- The Washington coat of arms, quartered with that of Kitson, whose family married into that of Washington, can be seen in a stained glass window in Hengrave Hall in Suffolk.
- The Washington coat of arms appears with many other coats of arms in the main east stained glass window of St Martin's Church, Bowness-on-Windermere (Cumbria), in the fifth light from the left, on the top row.
- The Washington coat of arms appears in stone on the grave of a James Washington (d. 1580) in the north chapel of the parish church of Saint Laurence in Adwick-le-Street, South Yorkshire, where he was lord of the manor. However, there is no proved ancestral link between him and George Washington.
- The General Armory of England, Scotland, Ireland and Wales, Comprising a Registry of Armorial Bearings from the Earliest to the Present Time, Sir Bernard BURKE, Harrison, London, 1884, P 1080
- "Grafham with East Perry - A History of the County of Huntingdon". british-history.ac.uk. Retrieved 4 February 2014.
- "Steeple, Dorset, England". The Dorset Page. Retrieved 2 January 2014.
- "St Oswald's Church Warton - The George Washington Connection". (official website). Retrieved 1 January 2014.
- "St James's Church, Thrapston". British Listed Buildings. Retrieved 3 January 2014.
- "The Church of St John The Baptist, Wickhamford". badsey.net. Retrieved 2 January 2014.
- "History and Research - Hylton Castle". English Heritage. Retrieved 2 January 2014.
- Harris, Brian (2006)Harris's Guide to Churches and Cathedrals ISBN 978-0-09-191251-2
- "All Saint's With St Peter, Maldon - The Washington Window". (official website). Retrieved 1 January 2014.
- "St Mary's Great Brington". (official website). Retrieved 2 January 2014.
- "John Washington - Our Family Search". Our Family Search.

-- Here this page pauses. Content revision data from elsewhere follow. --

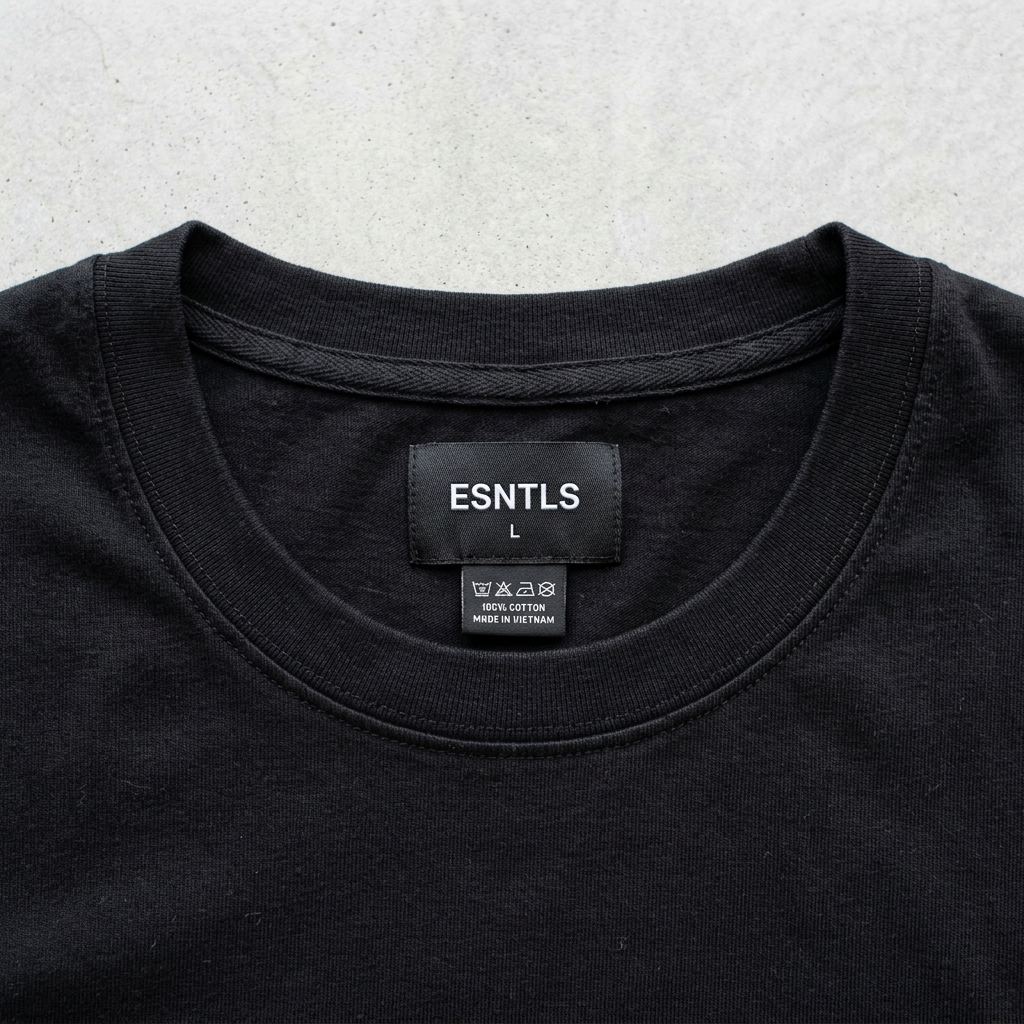
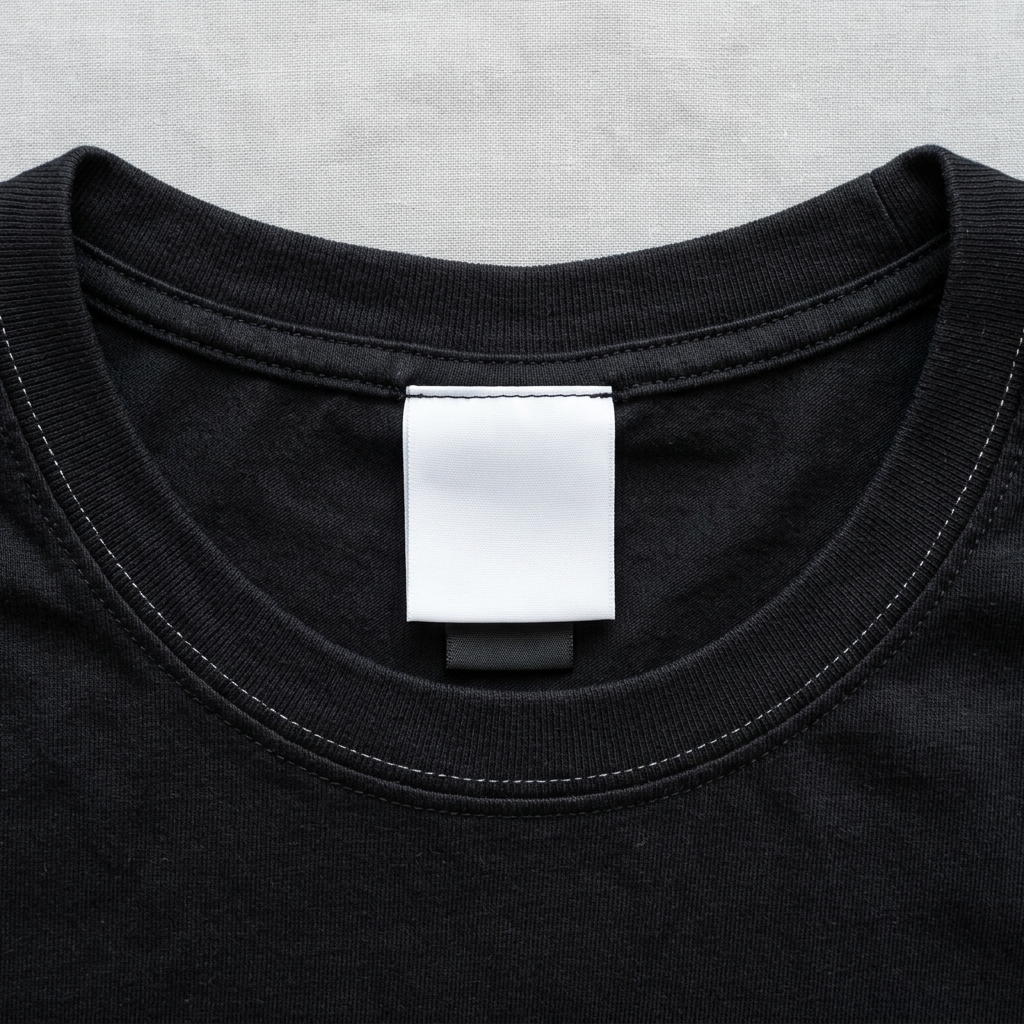
feat: Replace black t-shirt inner tag view with a prominent white tag for better design visibility

diff --git a/app_v2.js b/app_v2.js
@@ -711,7 +711,7 @@ document.addEventListener('DOMContentLoaded', () => {
                 container.querySelector('.base-shirt').src = `assets/${v.base}${suffix}.png`;
                 const maskedArea = container.querySelector('.masked-area');
                 if(maskedArea) {
-                    const maskUrl = `url('assets/${v.mask}${suffix}.png?v=18')`;
+                    const maskUrl = `url('assets/${v.mask}${suffix}.png?v=19')`;
                     maskedArea.style.maskImage = maskUrl;
                     maskedArea.style.webkitMaskImage = maskUrl;
                 }

diff --git a/process_tag.py b/process_tag.py
@@ -1,0 +1,29 @@
+import cv2
+import numpy as np
+import glob
+import shutil
+import rembg
+from PIL import Image
+import io
+
+brain_dir = '/Users/fds_2023_1/.gemini/antigravity/brain/a9dcbb1c-9e36-4eb9-ab73-db2c5b8d2201/'
+
+def extract_with_rembg(img_path, out_path):
+    with open(img_path, 'rb') as f:
+        input_data = f.read()
+    output_data = rembg.remove(input_data)
+    img = Image.open(io.BytesIO(output_data))
+    img_cv = np.array(img)
+    if img_cv.shape[2] == 4:
+        alpha = img_cv[:,:,3]
+        alpha = cv2.GaussianBlur(alpha, (15,15), 0)
+        _, alpha = cv2.threshold(alpha, 127, 255, cv2.THRESH_BINARY)
+        out = np.zeros_like(img_cv)
+        out[:,:,3] = alpha
+        cv2.imwrite(out_path, out)
+        print(f"rembg created mask {out_path}")
+
+tags = glob.glob(brain_dir + 'inner_tag_black_white_tag_*.png')
+if tags:
+    shutil.copy(tags[-1], 'assets/inner_tag_black.png')
+    extract_with_rembg('assets/inner_tag_black.png', 'assets/mask_inner_black.png')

Retrieved 25 December 2013.
- "St Martin's Church Bowness-on-Windermere - Our Building". (official website). Retrieved 1 January 2014.
- "St Laurence's Church, Adwick, History - The North Chapel". (official website). Retrieved 5 January 2014.
- "St Laurence's Church, Adwick, History - The Washingtons". (official website). Retrieved 5 January 2014.
- Flag: An American Biography: Marc Leepson: Thomas Dunne Books: 2005: ISBN 978-0-31232-309-7
- Dorset Pioneers: Jack Dwyer: The History Press: 2009: ISBN 978-0-7524-5346-0
- The website for Flag: An American Biography by Marc Leepson
- The Washington Window in Selby Abbey
- Wiltshire History Centre, records of Washington Memorial, Garsdon.
- Sulgrave Manor